**Task details:** Everything in the data below should be restated word for word.

****************

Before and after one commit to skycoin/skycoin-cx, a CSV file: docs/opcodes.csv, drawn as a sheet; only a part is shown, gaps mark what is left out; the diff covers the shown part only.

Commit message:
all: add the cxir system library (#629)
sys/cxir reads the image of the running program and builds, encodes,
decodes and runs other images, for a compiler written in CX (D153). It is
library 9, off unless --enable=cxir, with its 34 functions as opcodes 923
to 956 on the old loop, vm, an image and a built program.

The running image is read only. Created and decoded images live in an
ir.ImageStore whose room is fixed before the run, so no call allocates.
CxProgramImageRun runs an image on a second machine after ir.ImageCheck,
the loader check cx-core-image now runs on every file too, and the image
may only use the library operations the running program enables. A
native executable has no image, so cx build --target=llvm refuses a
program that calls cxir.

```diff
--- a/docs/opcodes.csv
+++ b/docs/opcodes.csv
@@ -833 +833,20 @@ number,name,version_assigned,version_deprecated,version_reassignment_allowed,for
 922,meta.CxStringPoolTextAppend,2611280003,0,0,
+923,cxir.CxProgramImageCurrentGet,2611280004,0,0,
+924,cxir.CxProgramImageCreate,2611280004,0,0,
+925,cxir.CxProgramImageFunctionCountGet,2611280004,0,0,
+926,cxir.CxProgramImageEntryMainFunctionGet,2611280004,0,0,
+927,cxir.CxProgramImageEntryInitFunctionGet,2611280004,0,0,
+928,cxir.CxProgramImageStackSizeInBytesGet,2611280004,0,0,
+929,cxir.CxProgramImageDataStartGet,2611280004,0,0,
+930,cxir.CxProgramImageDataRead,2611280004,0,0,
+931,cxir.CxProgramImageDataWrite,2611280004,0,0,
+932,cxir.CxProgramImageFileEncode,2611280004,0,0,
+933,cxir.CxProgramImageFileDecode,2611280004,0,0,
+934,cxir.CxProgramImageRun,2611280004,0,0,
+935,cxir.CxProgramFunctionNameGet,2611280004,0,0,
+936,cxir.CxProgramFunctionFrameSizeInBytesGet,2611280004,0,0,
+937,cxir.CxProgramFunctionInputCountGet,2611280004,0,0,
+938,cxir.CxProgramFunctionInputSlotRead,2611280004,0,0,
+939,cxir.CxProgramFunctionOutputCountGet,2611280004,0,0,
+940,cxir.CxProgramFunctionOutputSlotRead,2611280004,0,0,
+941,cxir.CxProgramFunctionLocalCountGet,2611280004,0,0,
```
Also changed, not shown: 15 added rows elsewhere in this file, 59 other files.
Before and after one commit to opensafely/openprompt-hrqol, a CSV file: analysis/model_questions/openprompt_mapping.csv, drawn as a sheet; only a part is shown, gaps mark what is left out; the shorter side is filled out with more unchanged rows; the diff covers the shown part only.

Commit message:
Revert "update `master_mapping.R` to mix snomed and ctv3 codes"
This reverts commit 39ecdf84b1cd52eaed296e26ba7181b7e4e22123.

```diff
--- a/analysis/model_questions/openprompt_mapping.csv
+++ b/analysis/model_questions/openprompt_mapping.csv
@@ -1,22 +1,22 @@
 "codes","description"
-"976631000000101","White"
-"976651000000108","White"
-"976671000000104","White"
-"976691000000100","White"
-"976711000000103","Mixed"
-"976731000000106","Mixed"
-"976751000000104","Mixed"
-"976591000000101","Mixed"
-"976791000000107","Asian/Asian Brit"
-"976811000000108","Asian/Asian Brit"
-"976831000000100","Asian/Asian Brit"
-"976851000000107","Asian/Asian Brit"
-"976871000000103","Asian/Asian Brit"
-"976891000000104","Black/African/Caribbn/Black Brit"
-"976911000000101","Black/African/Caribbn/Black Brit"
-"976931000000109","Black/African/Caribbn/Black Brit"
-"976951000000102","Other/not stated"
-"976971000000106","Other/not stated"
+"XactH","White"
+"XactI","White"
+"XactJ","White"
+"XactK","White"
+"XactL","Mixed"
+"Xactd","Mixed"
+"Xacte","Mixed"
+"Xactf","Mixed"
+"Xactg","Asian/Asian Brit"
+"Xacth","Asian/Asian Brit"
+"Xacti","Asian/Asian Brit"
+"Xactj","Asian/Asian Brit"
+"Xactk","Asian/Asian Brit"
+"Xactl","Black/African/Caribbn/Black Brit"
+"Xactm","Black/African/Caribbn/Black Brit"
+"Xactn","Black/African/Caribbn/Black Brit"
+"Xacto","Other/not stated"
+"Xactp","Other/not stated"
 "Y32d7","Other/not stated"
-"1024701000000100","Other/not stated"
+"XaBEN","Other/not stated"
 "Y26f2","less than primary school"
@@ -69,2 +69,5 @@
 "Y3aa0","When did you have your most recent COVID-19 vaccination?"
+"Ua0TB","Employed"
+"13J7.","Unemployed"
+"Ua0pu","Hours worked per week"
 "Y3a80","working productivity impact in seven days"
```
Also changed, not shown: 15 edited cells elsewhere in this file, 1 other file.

****************

**Result for this task:**
Before and after one commit to skycoin/skycoin-cx, a CSV file: docs/opcodes.csv, drawn as a sheet; only a part is shown, gaps mark what is left out; the diff covers the shown part only.

Commit message:
all: add the cxir system library (#629)
sys/cxir reads the image of the running program and builds, encodes,
decodes and runs other images, for a compiler written in CX (D153). It is
library 9, off unless --enable=cxir, with its 34 functions as opcodes 923
to 956 on the old loop, vm, an image and a built program.

The running image is read only. Created and decoded images live in an
ir.ImageStore whose room is fixed before the run, so no call allocates.
CxProgramImageRun runs an image on a second machine after ir.ImageCheck,
the loader check cx-core-image now runs on every file too, and the image
may only use the library operations the running program enables. A
native executable has no image, so cx build --target=llvm refuses a
program that calls cxir.

```diff
--- a/docs/opcodes.csv
+++ b/docs/opcodes.csv
@@ -833 +833,20 @@ number,name,version_assigned,version_deprecated,version_reassignment_allowed,for
 922,meta.CxStringPoolTextAppend,2611280003,0,0,
+923,cxir.CxProgramImageCurrentGet,2611280004,0,0,
+924,cxir.CxProgramImageCreate,2611280004,0,0,
+925,cxir.CxProgramImageFunctionCountGet,2611280004,0,0,
+926,cxir.CxProgramImageEntryMainFunctionGet,2611280004,0,0,
+927,cxir.CxProgramImageEntryInitFunctionGet,2611280004,0,0,
+928,cxir.CxProgramImageStackSizeInBytesGet,2611280004,0,0,
+929,cxir.CxProgramImageDataStartGet,2611280004,0,0,
+930,cxir.CxProgramImageDataRead,2611280004,0,0,
+931,cxir.CxProgramImageDataWrite,2611280004,0,0,
+932,cxir.CxProgramImageFileEncode,2611280004,0,0,
+933,cxir.CxProgramImageFileDecode,2611280004,0,0,
+934,cxir.CxProgramImageRun,2611280004,0,0,
+935,cxir.CxProgramFunctionNameGet,2611280004,0,0,
+936,cxir.CxProgramFunctionFrameSizeInBytesGet,2611280004,0,0,
+937,cxir.CxProgramFunctionInputCountGet,2611280004,0,0,
+938,cxir.CxProgramFunctionInputSlotRead,2611280004,0,0,
+939,cxir.CxProgramFunctionOutputCountGet,2611280004,0,0,
+940,cxir.CxProgramFunctionOutputSlotRead,2611280004,0,0,
+941,cxir.CxProgramFunctionLocalCountGet,2611280004,0,0,
```
Also changed, not shown: 15 added rows elsewhere in this file, 59 other files.
Before and after one commit to opensafely/openprompt-hrqol, a CSV file: analysis/model_questions/openprompt_mapping.csv, drawn as a sheet; only a part is shown, gaps mark what is left out; the shorter side is filled out with more unchanged rows; the diff covers the shown part only.

Commit message:
Revert "update `master_mapping.R` to mix snomed and ctv3 codes"
This reverts commit 39ecdf84b1cd52eaed296e26ba7181b7e4e22123.

```diff
--- a/analysis/model_questions/openprompt_mapping.csv
+++ b/analysis/model_questions/openprompt_mapping.csv
@@ -1,22 +1,22 @@
 "codes","description"
-"976631000000101","White"
-"976651000000108","White"
-"976671000000104","White"
-"976691000000100","White"
-"976711000000103","Mixed"
-"976731000000106","Mixed"
-"976751000000104","Mixed"
-"976591000000101","Mixed"
-"976791000000107","Asian/Asian Brit"
-"976811000000108","Asian/Asian Brit"
-"976831000000100","Asian/Asian Brit"
-"976851000000107","Asian/Asian Brit"
-"976871000000103","Asian/Asian Brit"
-"976891000000104","Black/African/Caribbn/Black Brit"
-"976911000000101","Black/African/Caribbn/Black Brit"
-"976931000000109","Black/African/Caribbn/Black Brit"
-"976951000000102","Other/not stated"
-"976971000000106","Other/not stated"
+"XactH","White"
+"XactI","White"
+"XactJ","White"
+"XactK","White"
+"XactL","Mixed"
+"Xactd","Mixed"
+"Xacte","Mixed"
+"Xactf","Mixed"
+"Xactg","Asian/Asian Brit"
+"Xacth","Asian/Asian Brit"
+"Xacti","Asian/Asian Brit"
+"Xactj","Asian/Asian Brit"
+"Xactk","Asian/Asian Brit"
+"Xactl","Black/African/Caribbn/Black Brit"
+"Xactm","Black/African/Caribbn/Black Brit"
+"Xactn","Black/African/Caribbn/Black Brit"
+"Xacto","Other/not stated"
+"Xactp","Other/not stated"
 "Y32d7","Other/not stated"
-"1024701000000100","Other/not stated"
+"XaBEN","Other/not stated"
 "Y26f2","less than primary school"
@@ -69,2 +69,5 @@
 "Y3aa0","When did you have your most recent COVID-19 vaccination?"
+"Ua0TB","Employed"
+"13J7.","Unemployed"
+"Ua0pu","Hours worked per week"
 "Y3a80","working productivity impact in seven days"
```
Also changed, not shown: 15 edited cells elsewhere in this file, 1 other file.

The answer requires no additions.